__Task to complete__.
Find each line below that includes "docs", then copy it.

__Task material__.
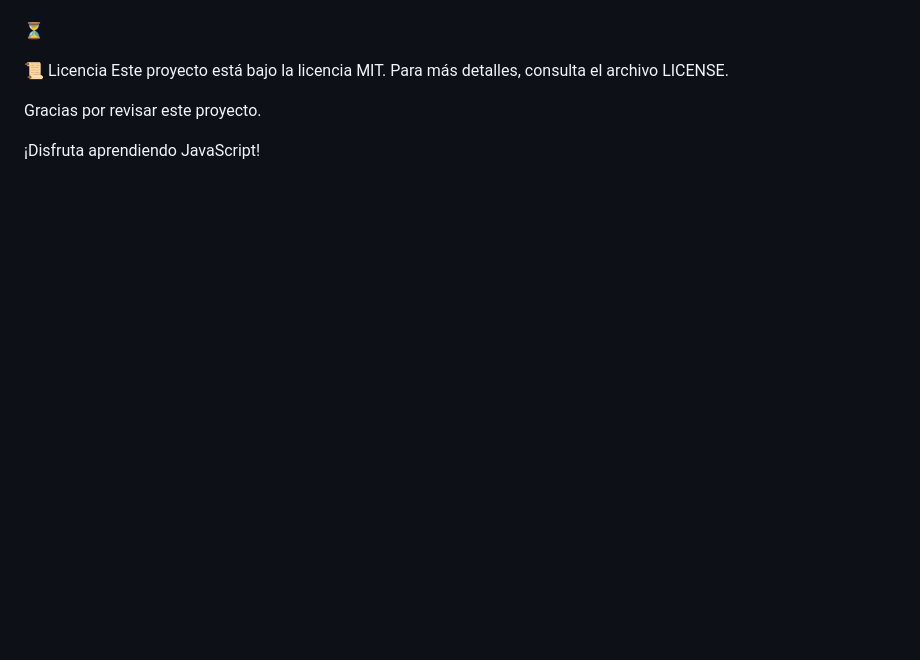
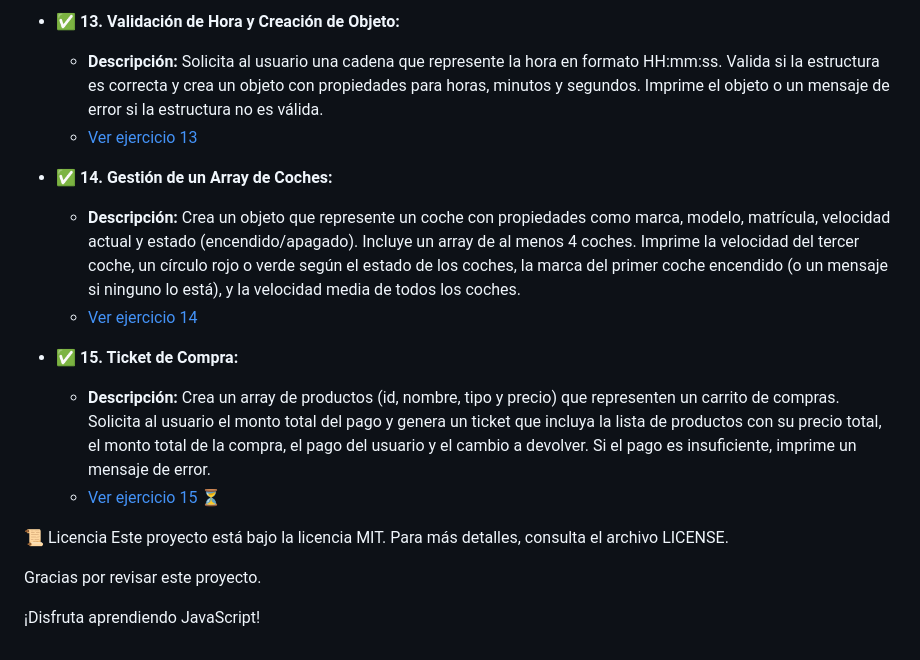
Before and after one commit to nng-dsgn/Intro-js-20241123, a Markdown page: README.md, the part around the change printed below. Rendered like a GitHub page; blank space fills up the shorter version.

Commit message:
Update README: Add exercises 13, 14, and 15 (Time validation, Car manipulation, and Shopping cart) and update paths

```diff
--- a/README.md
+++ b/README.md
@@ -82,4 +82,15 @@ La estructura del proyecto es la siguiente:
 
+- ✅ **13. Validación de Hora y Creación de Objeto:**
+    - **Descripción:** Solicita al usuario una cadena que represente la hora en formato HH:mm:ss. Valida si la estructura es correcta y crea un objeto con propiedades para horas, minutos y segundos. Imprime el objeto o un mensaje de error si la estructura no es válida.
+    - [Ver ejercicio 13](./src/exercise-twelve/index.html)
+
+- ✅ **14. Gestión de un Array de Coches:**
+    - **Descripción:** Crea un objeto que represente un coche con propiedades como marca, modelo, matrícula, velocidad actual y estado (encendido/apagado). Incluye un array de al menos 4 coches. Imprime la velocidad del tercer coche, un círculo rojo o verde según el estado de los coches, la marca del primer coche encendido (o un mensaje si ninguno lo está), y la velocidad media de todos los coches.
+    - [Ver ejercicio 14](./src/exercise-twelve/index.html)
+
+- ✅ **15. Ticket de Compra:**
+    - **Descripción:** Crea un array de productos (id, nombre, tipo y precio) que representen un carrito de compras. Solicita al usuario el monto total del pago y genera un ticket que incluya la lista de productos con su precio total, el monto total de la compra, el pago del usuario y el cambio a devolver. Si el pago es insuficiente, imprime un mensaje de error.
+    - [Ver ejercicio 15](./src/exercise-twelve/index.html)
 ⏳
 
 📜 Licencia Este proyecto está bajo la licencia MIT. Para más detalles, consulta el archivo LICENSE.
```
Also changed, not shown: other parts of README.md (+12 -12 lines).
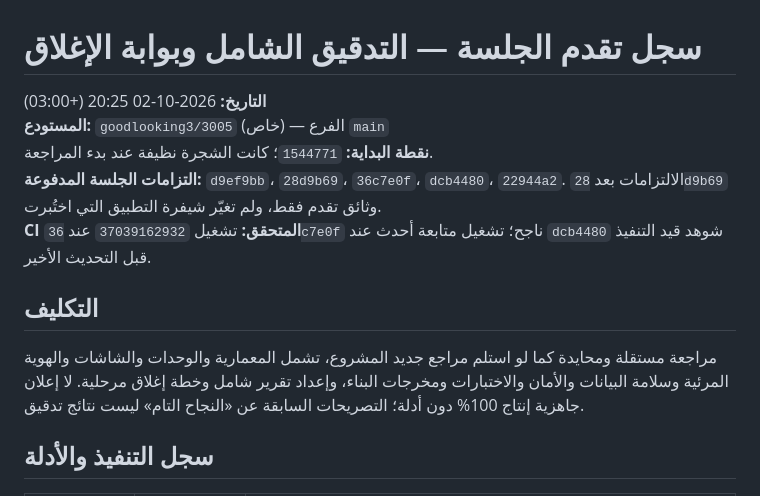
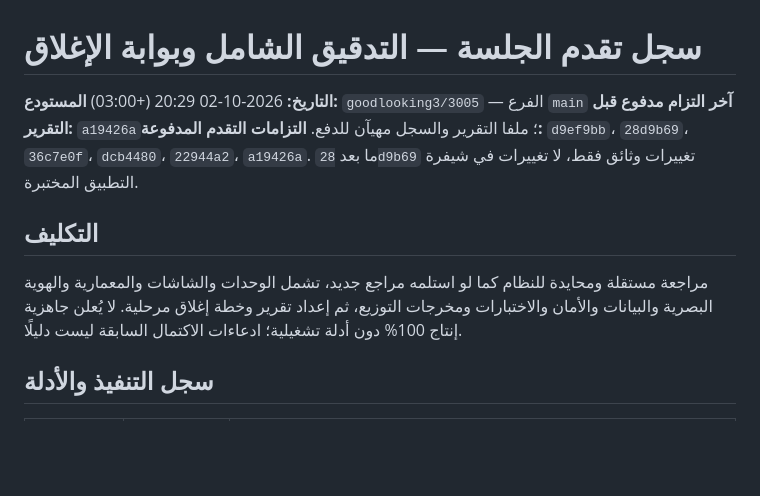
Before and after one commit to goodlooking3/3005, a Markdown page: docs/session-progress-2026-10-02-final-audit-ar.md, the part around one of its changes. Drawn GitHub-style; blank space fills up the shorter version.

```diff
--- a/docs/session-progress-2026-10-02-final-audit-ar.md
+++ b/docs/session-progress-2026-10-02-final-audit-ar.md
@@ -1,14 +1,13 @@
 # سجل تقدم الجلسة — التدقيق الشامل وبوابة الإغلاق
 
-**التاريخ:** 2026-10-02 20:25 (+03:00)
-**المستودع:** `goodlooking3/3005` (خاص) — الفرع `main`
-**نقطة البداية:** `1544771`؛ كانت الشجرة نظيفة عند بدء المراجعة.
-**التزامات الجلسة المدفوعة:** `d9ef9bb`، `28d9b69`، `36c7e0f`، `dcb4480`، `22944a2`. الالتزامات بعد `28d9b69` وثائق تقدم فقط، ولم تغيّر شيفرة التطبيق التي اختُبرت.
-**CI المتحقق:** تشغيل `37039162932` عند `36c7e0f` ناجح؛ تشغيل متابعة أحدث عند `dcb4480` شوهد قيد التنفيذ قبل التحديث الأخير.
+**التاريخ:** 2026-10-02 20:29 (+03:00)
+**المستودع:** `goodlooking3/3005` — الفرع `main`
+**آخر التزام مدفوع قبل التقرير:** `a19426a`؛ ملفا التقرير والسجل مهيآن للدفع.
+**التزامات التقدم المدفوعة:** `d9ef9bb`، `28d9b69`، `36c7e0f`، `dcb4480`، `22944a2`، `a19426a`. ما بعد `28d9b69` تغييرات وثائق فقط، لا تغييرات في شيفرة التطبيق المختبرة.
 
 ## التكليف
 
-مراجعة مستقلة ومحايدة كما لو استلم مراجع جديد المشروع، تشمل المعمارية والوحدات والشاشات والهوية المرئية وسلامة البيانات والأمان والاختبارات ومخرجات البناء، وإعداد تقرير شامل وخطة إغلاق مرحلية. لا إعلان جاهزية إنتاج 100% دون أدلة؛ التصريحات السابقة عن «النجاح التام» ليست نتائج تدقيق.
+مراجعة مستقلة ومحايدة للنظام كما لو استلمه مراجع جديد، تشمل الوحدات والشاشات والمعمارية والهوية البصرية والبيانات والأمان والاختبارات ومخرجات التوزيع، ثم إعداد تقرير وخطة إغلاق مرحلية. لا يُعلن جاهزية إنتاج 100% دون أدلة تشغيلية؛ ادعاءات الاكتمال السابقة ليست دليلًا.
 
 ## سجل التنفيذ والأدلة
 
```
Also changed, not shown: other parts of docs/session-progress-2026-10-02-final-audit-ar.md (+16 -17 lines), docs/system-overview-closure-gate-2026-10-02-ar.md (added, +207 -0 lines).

__Expected answer__.
Before and after one commit to goodlooking3/3005, a Markdown page: docs/session-progress-2026-10-02-final-audit-ar.md, the part around one of its changes. Drawn GitHub-style; blank space fills up the shorter version.
--- a/docs/session-progress-2026-10-02-final-audit-ar.md
+++ b/docs/session-progress-2026-10-02-final-audit-ar.md
Also changed, not shown: other parts of docs/session-progress-2026-10-02-final-audit-ar.md (+16 -17 lines), docs/system-overview-closure-gate-2026-10-02-ar.md (added, +207 -0 lines).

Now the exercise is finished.